Squabbling over just how much gas lies within the Marcellus Shale continues, after two federal government agencies came to two vastly different conclusions this summer.
A report released Tuesday by the U.S. Geological Survey on the amount of recoverable natural gas in the Marcellus Shale directly contradicts an Energy Department report from July. The U.S.G.S calculates about 84 trillion cubic feet of natural gas lies within the shale formation beneath a large part of Pennsylvania, New York, and Ohio. But in July, the Energy Information Administration released a study that showed more than 400 trillion cubic feet. That’s a big gap.
Different methodology could explain it. James Coleman is a geologist for the U.S.G.S. He authored Tuesday’s report, and says he met with officials from the Energy Information Administration on Wednesday to try to determine what happened.
“Maybe we’re looking at the same thing, and we’re looking at a part of it and they’re looking at the whole thing. We’re trying to understand how we could have come to two very different numbers,” he said.

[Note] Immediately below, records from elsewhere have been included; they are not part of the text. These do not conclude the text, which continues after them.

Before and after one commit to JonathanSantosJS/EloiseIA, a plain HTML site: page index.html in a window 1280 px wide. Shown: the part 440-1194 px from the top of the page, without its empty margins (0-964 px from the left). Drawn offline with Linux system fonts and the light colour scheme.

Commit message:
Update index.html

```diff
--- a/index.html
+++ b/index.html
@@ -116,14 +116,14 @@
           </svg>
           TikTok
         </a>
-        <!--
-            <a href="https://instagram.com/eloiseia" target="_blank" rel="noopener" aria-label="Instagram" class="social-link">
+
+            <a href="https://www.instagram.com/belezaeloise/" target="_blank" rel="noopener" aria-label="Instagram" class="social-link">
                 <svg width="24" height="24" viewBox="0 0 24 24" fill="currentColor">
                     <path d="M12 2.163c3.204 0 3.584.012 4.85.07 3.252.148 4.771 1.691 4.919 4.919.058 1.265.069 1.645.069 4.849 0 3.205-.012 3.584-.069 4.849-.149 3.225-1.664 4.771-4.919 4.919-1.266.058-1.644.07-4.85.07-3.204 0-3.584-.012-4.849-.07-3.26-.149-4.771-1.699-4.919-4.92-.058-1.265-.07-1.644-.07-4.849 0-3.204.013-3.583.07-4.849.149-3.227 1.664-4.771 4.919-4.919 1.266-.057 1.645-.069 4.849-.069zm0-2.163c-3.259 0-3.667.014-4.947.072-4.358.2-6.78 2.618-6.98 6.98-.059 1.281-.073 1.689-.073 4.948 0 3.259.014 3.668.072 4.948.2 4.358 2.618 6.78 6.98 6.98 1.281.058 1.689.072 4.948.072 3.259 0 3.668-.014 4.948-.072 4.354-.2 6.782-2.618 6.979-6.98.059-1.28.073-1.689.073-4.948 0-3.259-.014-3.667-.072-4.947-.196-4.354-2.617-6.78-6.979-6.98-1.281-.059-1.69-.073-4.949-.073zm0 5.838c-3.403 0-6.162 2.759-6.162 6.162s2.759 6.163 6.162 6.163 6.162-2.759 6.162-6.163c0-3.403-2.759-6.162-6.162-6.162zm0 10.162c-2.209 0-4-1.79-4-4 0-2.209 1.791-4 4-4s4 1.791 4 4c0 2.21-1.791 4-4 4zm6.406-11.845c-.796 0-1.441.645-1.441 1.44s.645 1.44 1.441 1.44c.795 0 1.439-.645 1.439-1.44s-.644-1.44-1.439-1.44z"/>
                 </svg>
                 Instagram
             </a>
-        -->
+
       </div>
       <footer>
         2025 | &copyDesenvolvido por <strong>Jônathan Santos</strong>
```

Coleman says it’s likely to see different estimates from separate agencies, but not a gap of such magnitude. While government scientists are meeting, Coleman says there’s no answer for the divergent measures, so far.
A spokesman for the E.I.A told StateImpact that the U.S.G.S is the gold standard for measuring the gas in the Marcellus Shale.